Task prompt
Each record should be set down again so that it matches the original exactly.

(Saved data entries)
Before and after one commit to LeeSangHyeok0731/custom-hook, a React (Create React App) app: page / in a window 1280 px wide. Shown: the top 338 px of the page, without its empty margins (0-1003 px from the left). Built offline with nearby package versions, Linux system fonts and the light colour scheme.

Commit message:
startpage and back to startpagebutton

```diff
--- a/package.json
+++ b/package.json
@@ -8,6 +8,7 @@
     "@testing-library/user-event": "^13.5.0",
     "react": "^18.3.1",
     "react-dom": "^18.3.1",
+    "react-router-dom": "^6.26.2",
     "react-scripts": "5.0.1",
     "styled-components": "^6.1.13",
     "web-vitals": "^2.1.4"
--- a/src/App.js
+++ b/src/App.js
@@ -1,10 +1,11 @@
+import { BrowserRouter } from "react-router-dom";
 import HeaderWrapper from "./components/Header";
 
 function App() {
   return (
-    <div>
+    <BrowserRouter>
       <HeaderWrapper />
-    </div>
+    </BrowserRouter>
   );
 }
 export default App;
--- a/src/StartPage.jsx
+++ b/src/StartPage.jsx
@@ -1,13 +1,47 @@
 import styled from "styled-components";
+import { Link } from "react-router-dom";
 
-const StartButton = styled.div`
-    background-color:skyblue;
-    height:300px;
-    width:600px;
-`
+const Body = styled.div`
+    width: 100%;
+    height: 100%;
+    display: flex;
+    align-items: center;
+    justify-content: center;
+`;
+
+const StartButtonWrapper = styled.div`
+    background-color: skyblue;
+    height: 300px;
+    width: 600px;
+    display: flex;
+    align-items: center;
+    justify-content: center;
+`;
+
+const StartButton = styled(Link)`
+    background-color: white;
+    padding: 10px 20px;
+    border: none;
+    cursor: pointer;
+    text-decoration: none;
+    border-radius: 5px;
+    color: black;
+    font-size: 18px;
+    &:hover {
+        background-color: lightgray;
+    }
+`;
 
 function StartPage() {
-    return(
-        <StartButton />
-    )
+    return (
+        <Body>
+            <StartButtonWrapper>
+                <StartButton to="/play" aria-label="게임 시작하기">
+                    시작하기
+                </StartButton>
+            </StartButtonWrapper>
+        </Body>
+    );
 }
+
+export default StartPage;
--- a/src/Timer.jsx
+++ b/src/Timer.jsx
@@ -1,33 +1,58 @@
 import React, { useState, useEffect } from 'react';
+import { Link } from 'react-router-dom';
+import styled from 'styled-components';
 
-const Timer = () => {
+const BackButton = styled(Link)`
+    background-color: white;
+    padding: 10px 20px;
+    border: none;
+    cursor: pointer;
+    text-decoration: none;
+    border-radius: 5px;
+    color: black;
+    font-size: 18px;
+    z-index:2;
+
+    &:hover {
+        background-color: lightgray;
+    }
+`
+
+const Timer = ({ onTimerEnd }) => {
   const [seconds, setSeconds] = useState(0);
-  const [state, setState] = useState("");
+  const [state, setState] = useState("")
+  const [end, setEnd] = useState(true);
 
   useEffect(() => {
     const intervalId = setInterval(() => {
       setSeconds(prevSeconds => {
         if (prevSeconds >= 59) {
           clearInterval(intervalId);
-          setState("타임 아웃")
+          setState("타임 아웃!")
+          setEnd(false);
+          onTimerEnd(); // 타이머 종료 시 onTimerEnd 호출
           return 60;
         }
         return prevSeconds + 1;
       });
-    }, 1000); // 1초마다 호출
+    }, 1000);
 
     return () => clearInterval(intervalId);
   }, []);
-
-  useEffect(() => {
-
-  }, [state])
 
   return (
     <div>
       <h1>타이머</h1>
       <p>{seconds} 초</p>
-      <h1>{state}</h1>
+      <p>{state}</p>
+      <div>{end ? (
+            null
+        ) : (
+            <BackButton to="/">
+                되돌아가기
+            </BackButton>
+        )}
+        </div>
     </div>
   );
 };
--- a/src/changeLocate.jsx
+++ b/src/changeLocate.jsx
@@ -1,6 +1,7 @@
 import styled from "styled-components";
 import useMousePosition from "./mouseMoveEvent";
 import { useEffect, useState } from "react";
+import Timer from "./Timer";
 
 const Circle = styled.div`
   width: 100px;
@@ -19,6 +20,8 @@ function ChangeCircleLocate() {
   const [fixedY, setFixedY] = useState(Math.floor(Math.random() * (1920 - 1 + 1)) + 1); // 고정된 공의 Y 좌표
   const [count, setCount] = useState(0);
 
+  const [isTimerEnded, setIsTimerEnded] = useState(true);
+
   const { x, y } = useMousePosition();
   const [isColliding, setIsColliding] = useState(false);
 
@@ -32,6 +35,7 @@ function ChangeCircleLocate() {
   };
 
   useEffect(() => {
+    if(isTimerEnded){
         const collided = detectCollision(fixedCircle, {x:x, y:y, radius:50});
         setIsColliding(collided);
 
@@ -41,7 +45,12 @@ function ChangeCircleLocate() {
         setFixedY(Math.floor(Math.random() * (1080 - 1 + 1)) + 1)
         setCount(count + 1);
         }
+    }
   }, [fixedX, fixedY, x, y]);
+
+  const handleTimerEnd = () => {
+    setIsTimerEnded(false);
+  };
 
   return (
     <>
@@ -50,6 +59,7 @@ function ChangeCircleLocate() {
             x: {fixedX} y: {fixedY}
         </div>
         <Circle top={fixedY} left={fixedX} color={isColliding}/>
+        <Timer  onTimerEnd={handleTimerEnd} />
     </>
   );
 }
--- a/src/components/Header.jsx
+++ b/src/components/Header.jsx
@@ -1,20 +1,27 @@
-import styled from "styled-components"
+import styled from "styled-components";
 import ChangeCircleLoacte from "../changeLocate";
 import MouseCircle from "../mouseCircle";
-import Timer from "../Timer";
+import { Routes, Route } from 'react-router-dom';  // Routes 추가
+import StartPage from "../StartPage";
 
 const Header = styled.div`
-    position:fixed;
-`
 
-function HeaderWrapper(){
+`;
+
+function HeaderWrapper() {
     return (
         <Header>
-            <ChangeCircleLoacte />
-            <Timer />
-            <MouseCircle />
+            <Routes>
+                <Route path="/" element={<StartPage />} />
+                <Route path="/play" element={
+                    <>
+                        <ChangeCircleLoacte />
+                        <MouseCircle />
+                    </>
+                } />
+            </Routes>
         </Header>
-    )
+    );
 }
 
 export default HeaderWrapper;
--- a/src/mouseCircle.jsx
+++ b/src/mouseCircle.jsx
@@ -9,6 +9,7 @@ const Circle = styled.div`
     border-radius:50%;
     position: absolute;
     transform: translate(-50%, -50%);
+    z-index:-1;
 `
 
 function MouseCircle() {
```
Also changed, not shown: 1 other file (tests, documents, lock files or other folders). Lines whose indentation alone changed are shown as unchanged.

Written answer
Before and after one commit to LeeSangHyeok0731/custom-hook, a React (Create React App) app: page / in a window 1280 px wide. Shown: the top 338 px of the page, without its empty margins (0-1003 px from the left). Built offline with nearby package versions, Linux system fonts and the light colour scheme.

Commit message:
startpage and back to startpagebutton

```diff
--- a/package.json
+++ b/package.json
@@ -8,6 +8,7 @@
     "@testing-library/user-event": "^13.5.0",
     "react": "^18.3.1",
     "react-dom": "^18.3.1",
+    "react-router-dom": "^6.26.2",
     "react-scripts": "5.0.1",
     "styled-components": "^6.1.13",
     "web-vitals": "^2.1.4"
--- a/src/App.js
+++ b/src/App.js
@@ -1,10 +1,11 @@
+import { BrowserRouter } from "react-router-dom";
 import HeaderWrapper from "./components/Header";
 
 function App() {
   return (
-    <div>
+    <BrowserRouter>
       <HeaderWrapper />
-    </div>
+    </BrowserRouter>
   );
 }
 export default App;
--- a/src/StartPage.jsx
+++ b/src/StartPage.jsx
@@ -1,13 +1,47 @@
 import styled from "styled-components";
+import { Link } from "react-router-dom";
 
-const StartButton = styled.div`
-    background-color:skyblue;
-    height:300px;
-    width:600px;
-`
+const Body = styled.div`
+    width: 100%;
+    height: 100%;
+    display: flex;
+    align-items: center;
+    justify-content: center;
+`;
+
+const StartButtonWrapper = styled.div`
+    background-color: skyblue;
+    height: 300px;
+    width: 600px;
+    display: flex;
+    align-items: center;
+    justify-content: center;
+`;
+
+const StartButton = styled(Link)`
+    background-color: white;
+    padding: 10px 20px;
+    border: none;
+    cursor: pointer;
+    text-decoration: none;
+    border-radius: 5px;
+    color: black;
+    font-size: 18px;
+    &:hover {
+        background-color: lightgray;
+    }
+`;
 
 function StartPage() {
-    return(
-        <StartButton />
-    )
+    return (
+        <Body>
+            <StartButtonWrapper>
+                <StartButton to="/play" aria-label="게임 시작하기">
+                    시작하기
+                </StartButton>
+            </StartButtonWrapper>
+        </Body>
+    );
 }
+
+export default StartPage;
--- a/src/Timer.jsx
+++ b/src/Timer.jsx
@@ -1,33 +1,58 @@
 import React, { useState, useEffect } from 'react';
+import { Link } from 'react-router-dom';
+import styled from 'styled-components';
 
-const Timer = () => {
+const BackButton = styled(Link)`
+    background-color: white;
+    padding: 10px 20px;
+    border: none;
+    cursor: pointer;
+    text-decoration: none;
+    border-radius: 5px;
+    color: black;
+    font-size: 18px;
+    z-index:2;
+
+    &:hover {
+        background-color: lightgray;
+    }
+`
+
+const Timer = ({ onTimerEnd }) => {
   const [seconds, setSeconds] = useState(0);
-  const [state, setState] = useState("");
+  const [state, setState] = useState("")
+  const [end, setEnd] = useState(true);
 
   useEffect(() => {
     const intervalId = setInterval(() => {
       setSeconds(prevSeconds => {
         if (prevSeconds >= 59) {
           clearInterval(intervalId);
-          setState("타임 아웃")
+          setState("타임 아웃!")
+          setEnd(false);
+          onTimerEnd(); // 타이머 종료 시 onTimerEnd 호출
           return 60;
         }
         return prevSeconds + 1;
       });
-    }, 1000); // 1초마다 호출
+    }, 1000);
 
     return () => clearInterval(intervalId);
   }, []);
-
-  useEffect(() => {
-
-  }, [state])
 
   return (
     <div>
       <h1>타이머</h1>
       <p>{seconds} 초</p>
-      <h1>{state}</h1>
+      <p>{state}</p>
+      <div>{end ? (
+            null
+        ) : (
+            <BackButton to="/">
+                되돌아가기
+            </BackButton>
+        )}
+        </div>
     </div>
   );
 };
--- a/src/changeLocate.jsx
+++ b/src/changeLocate.jsx
@@ -1,6 +1,7 @@
 import styled from "styled-components";
 import useMousePosition from "./mouseMoveEvent";
 import { useEffect, useState } from "react";
+import Timer from "./Timer";
 
 const Circle = styled.div`
   width: 100px;
@@ -19,6 +20,8 @@ function ChangeCircleLocate() {
   const [fixedY, setFixedY] = useState(Math.floor(Math.random() * (1920 - 1 + 1)) + 1); // 고정된 공의 Y 좌표
   const [count, setCount] = useState(0);
 
+  const [isTimerEnded, setIsTimerEnded] = useState(true);
+
   const { x, y } = useMousePosition();
   const [isColliding, setIsColliding] = useState(false);
 
@@ -32,6 +35,7 @@ function ChangeCircleLocate() {
   };
 
   useEffect(() => {
+    if(isTimerEnded){
         const collided = detectCollision(fixedCircle, {x:x, y:y, radius:50});
         setIsColliding(collided);
 
@@ -41,7 +45,12 @@ function ChangeCircleLocate() {
         setFixedY(Math.floor(Math.random() * (1080 - 1 + 1)) + 1)
         setCount(count + 1);
         }
+    }
   }, [fixedX, fixedY, x, y]);
+
+  const handleTimerEnd = () => {
+    setIsTimerEnded(false);
+  };
 
   return (
     <>
@@ -50,6 +59,7 @@ function ChangeCircleLocate() {
             x: {fixedX} y: {fixedY}
         </div>
         <Circle top={fixedY} left={fixedX} color={isColliding}/>
+        <Timer  onTimerEnd={handleTimerEnd} />
     </>
   );
 }
--- a/src/components/Header.jsx
+++ b/src/components/Header.jsx
@@ -1,20 +1,27 @@
-import styled from "styled-components"
+import styled from "styled-components";
 import ChangeCircleLoacte from "../changeLocate";
 import MouseCircle from "../mouseCircle";
-import Timer from "../Timer";
+import { Routes, Route } from 'react-router-dom';  // Routes 추가
+import StartPage from "../StartPage";
 
 const Header = styled.div`
-    position:fixed;
-`
 
-function HeaderWrapper(){
+`;
+
+function HeaderWrapper() {
     return (
         <Header>
-            <ChangeCircleLoacte />
-            <Timer />
-            <MouseCircle />
+            <Routes>
+                <Route path="/" element={<StartPage />} />
+                <Route path="/play" element={
+                    <>
+                        <ChangeCircleLoacte />
+                        <MouseCircle />
+                    </>
+                } />
+            </Routes>
         </Header>
-    )
+    );
 }
 
 export default HeaderWrapper;
--- a/src/mouseCircle.jsx
+++ b/src/mouseCircle.jsx
@@ -9,6 +9,7 @@ const Circle = styled.div`
     border-radius:50%;
     position: absolute;
     transform: translate(-50%, -50%);
+    z-index:-1;
 `
 
 function MouseCircle() {
```
Also changed, not shown: 1 other file (tests, documents, lock files or other folders). Lines whose indentation alone changed are shown as unchanged.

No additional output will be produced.